For the first time in 45 years, the Federal Trade Commission (FTC) and the Antitrust Division of the US Department of Justice (DOJ) proposed on June 27, 2023, a massive overhaul of the Hart-Scott-Rodino Act (HSR) pre-merger filing form. Since the HSR Act introduced the US system of pre-merger notifications in 1976, the HSR form has been straightforward, calling for relatively little information. That contrasts with the notification regimes in many other leading jurisdictions – including the European Union and China – that require copious substantive information, such as detailed information regarding competition in relevant markets where the parties proposing to merge have a horizontal or vertical relationship. While the form itself is straightforward, the US HSR notification process requires an often-substantial document submission – including Item 4(c) and 4(d) documents, which include certain documents evaluating or analyzing the competitive effects of the transaction or related matters.
The proposed new form would simultaneously (a) move HSR notifications much closer towards other jurisdictions’ notification regimes by requiring detailed narratives regarding (among other things) markets that the proposed merger may impact, and (b) substantially expand the document submission requirement that already sets the HSR regime apart. These changes would substantially increase the burdens associated with each of the thousands of HSR notifications made every year – almost 2,500 in 2022 – and have significant implications for deal timelines and, in many cases, strategy. Notably, other jurisdictions that require detailed notification information such as that proposed in the new HSR form capture many fewer deals – for instance, 371 notifications to the European Commission were made in 2022 – and most of those were simplified notifications.
The Most Significant Proposed Changes
The agencies’ Federal Register Notice describing the proposed changes to the HSR form runs to 41 pages. We highlight here the most crucial ones – the new narrative description requirements and the expanded document submission requirements.
Narrative Responses. For the first time, parties filing an HSR form would be required to provide narratives regarding key aspects of substantive antitrust assessment.
- Horizontal Overlaps. The parties would need to describe any current or potential overlapping products or services, and, for each, provide (a) sales over the last two fiscal years (or projected revenues for products or services not yet generating revenues); (b) a categorical description of customers, plus contact information for top 10 customers; and (c) any relevant licensing, non-compete, or non-solicitation agreements.
- Vertical Relationships. Consistent with the US agencies’ current focus on potential vertical antitrust concerns (see our alert), the parties would need to describe their relationships as buyers or sellers of each others’ products, and supply arrangements with competitors of the other party. For each relevant product or service, the parties would need to provide their sales/purchase amount for the last two years and their top 10 customers or suppliers.
- Labor. A party would need to “provide certain information about its workers in order to screen for potential labor market effects arising from the transaction,” which is consistent with the agencies’ current emphasis on merger impacts in labor markets. Each Party would need to disclose (a) headcount for its 5 largest occupational categories; (b) headcount by commuting zone – geographic units reflecting where people live and work, designed by the Department of Agriculture’s Economic Research Service – for the 5 largest occupational categories for which both parties have employees; and (c) any penalties or investigations for labor-related violations over the last five years.

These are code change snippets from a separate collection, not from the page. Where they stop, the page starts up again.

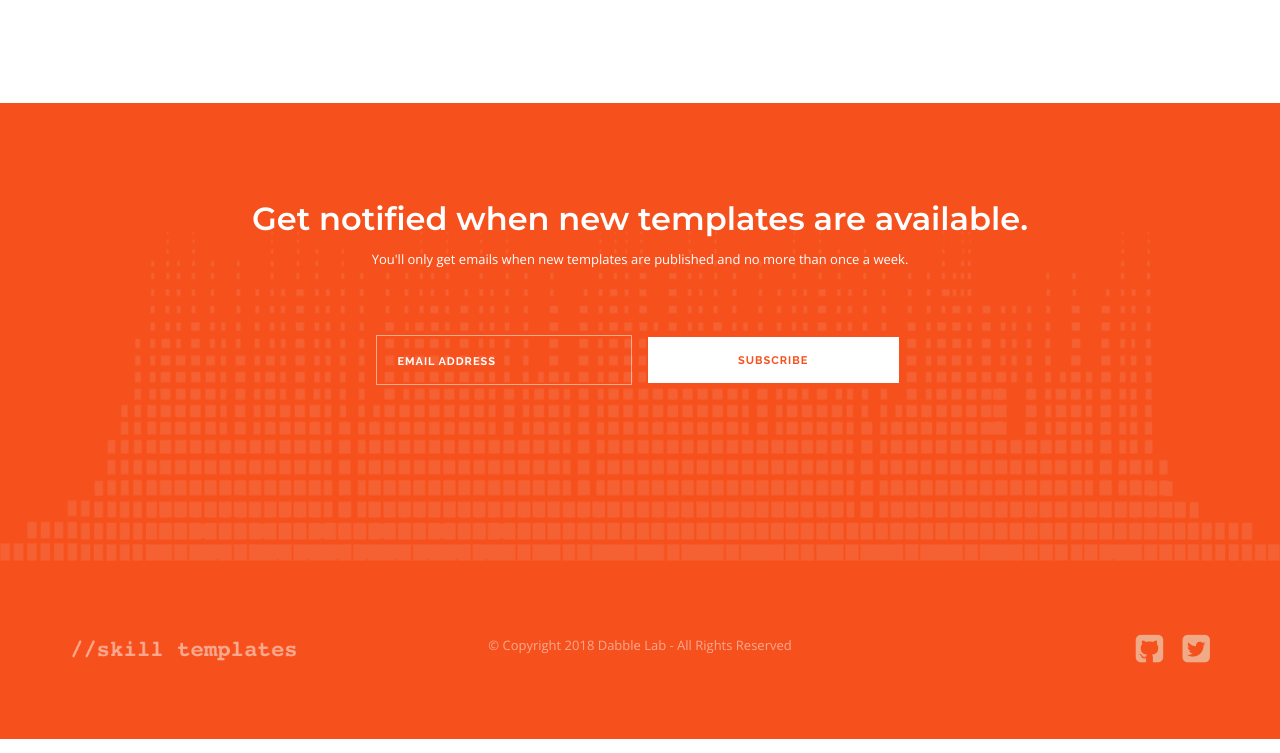
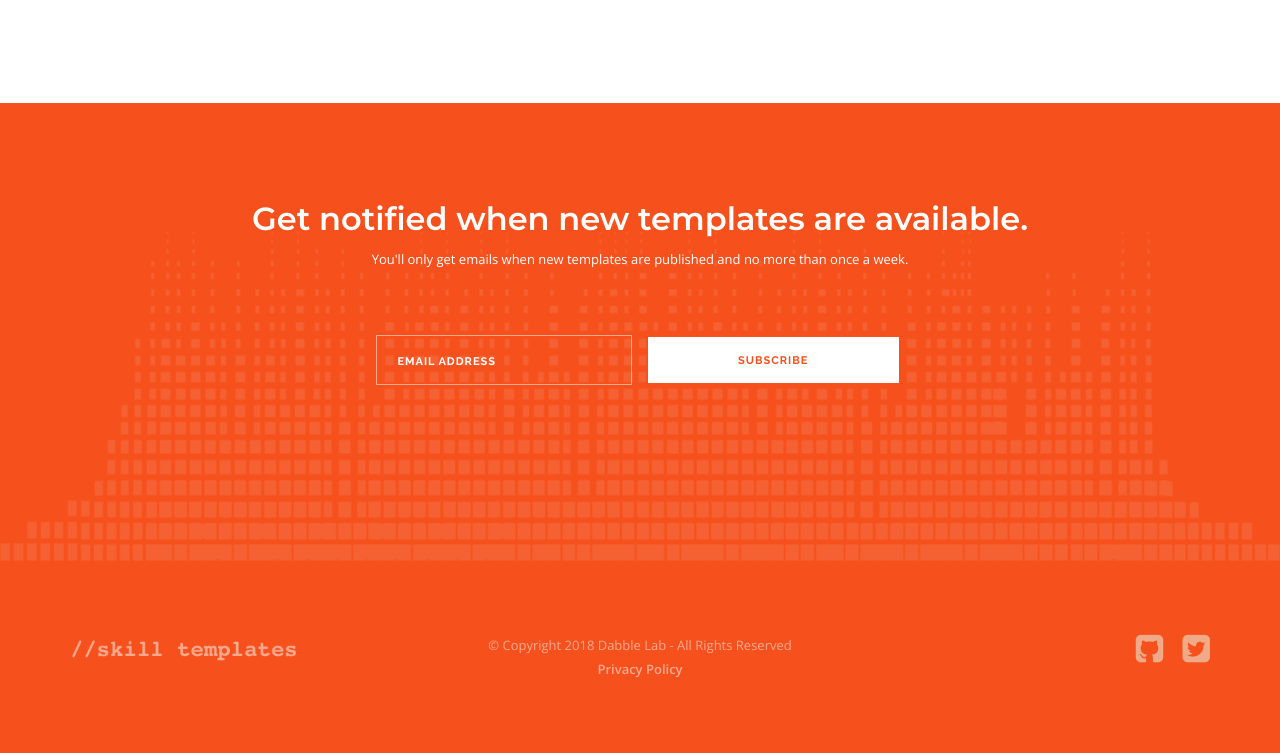
Before and after one commit to skilltemplates/skilltemplates.github.io, a Jekyll site: the page built from index.html, in a window 1280 px wide. Shown: the part 518-1271 px from the top of the page. Built offline with Jekyll 4.4.1, drawn with Linux system fonts in a browser that asks for light colours; comment, search, counter and statistics services are not loaded.

Commit message:
update privacy policy

```diff
--- a/_config.yml
+++ b/_config.yml
@@ -7,6 +7,7 @@ url: "" # the base hostname & protocol for your site, e.g. http://example.com
 permalink: /blog/:title/
 twitter_username: dabblelab
 github_username:  dabblelab
+privacy_url: http://dabblelab.com/privacy
 
 # Build settings
 markdown: kramdown
--- a/_includes/footer-slim.html
+++ b/_includes/footer-slim.html
@@ -7,7 +7,7 @@
 
       <div class="col-sm-4 text-center">
         <span class="fade-half">
-          {{include.copyright}}
+          {{include.copyright}} <br/> <a href="{{ site.privacy_url }}">Privacy Policy</a>
         </span>
       </div>
 
```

- Strategic Rationale. Each party would need to provide a “narrative that would identify and explain each strategic rationale for the transaction."
Extensive Document Disclosures. Currently, parties need provide only final versions of Item 4(c) and 4(d) documents – competition/market/synergy documents, or third-party advisor documents, analyzing the transaction, prepared by or for an officer or director. The proposed changes would substantially expand the required document submissions, and sweep in documents that parties ordinarily would not provide absent a specific request from the agencies for those documents.
- Drafts. Parties would have to provide drafts, not just the definitive versions, of 4(c)/(d) documents.
- Supervisory Deal Team Documents. 4(c) documents would be defined to include documents that were prepared by or for the “supervisory deal team lead(s),” not just by or for an officer or director.
- Ordinary Course Strategic Documents. Parties would need to submit certain ordinary course high-level strategic documents (e.g., period business or strategic plans), not just internal documents created in contemplation of the notified transaction. The proposed changes would capture documents that contain information regarding market shares, competition, competitors, or markets regarding products or services where the parties overlap.
Other Significant Proposed Changes
Under the proposed changes, parties would be required to provide many other types of information that the current form does not mention, including:
- Interlocking Directors or Officers or Observers. For the first time, the parties would need to disclose their officers, directors, or board observers (and people with similar functions in unincorporated entities) and identify any other entities where those individuals have had such roles for the last 2 years.
- Prior Acquisitions. The agencies propose to substantially expand obligations to report prior transactions. The proposal would (i) eliminate the current $10 million annual net sales or total assets threshold for disclosures of prior acquisitions, so all acquisitions in overlapping NAICS codes or in the horizontal overlaps narrative would need to be disclosed; (ii) expand the timeframe for reporting prior acquisitions from 5 to 10 years; (iii) extend the obligation to the acquired, not just the acquiring, party.
- Minority Stakes. The revised form would expand parties’ obligations to disclose minority interests and large shareholders. For instance, each party would also need to list entities where they hold a minority stake of 5% or more that overlap with the other party – currently parties can simply list all entities where they hold a minority stake, regardless of any overlap.
First, if the proposed revisions are adopted, HSR notifications will be much more burdensome and require substantially more preparation time and consideration. This will materially extend the time to closing and transaction costs for many transactions. For instance, the FTC estimates that businesses would need on average 144 hours to prepare the revised notification, or 4 times more than the current average, and 7 times more for complex transactions. In addition, the parties will need to adopt at the time of filing critically important positions relating to overlaps and non-horizontal relationships, which will frame any subsequent investigation or litigation, a process that will require great care.
Second, the proposed requirements to provide draft 4(c)/(d) documents will require that businesses be even more vigilant to avoid creating vague, incomplete, or otherwise misleading documents that could trigger an extended investigation. It will be crucial for companies to have robust training and monitoring programs for both deal-related and high-level ordinary course document creation.
Parties will now have until August 28, 2023 to submit comments on the proposed changes to the HSR form. The FTC and DOJ will then decide what, if any, changes to make to the proposal before the new HSR form becomes final. Changes to the form may not become operative for a year or more, but it is not too early to start planning for a notification regime that – absent dramatic changes to the proposal – will bring a new, and vastly different, merger notification regime in the United States.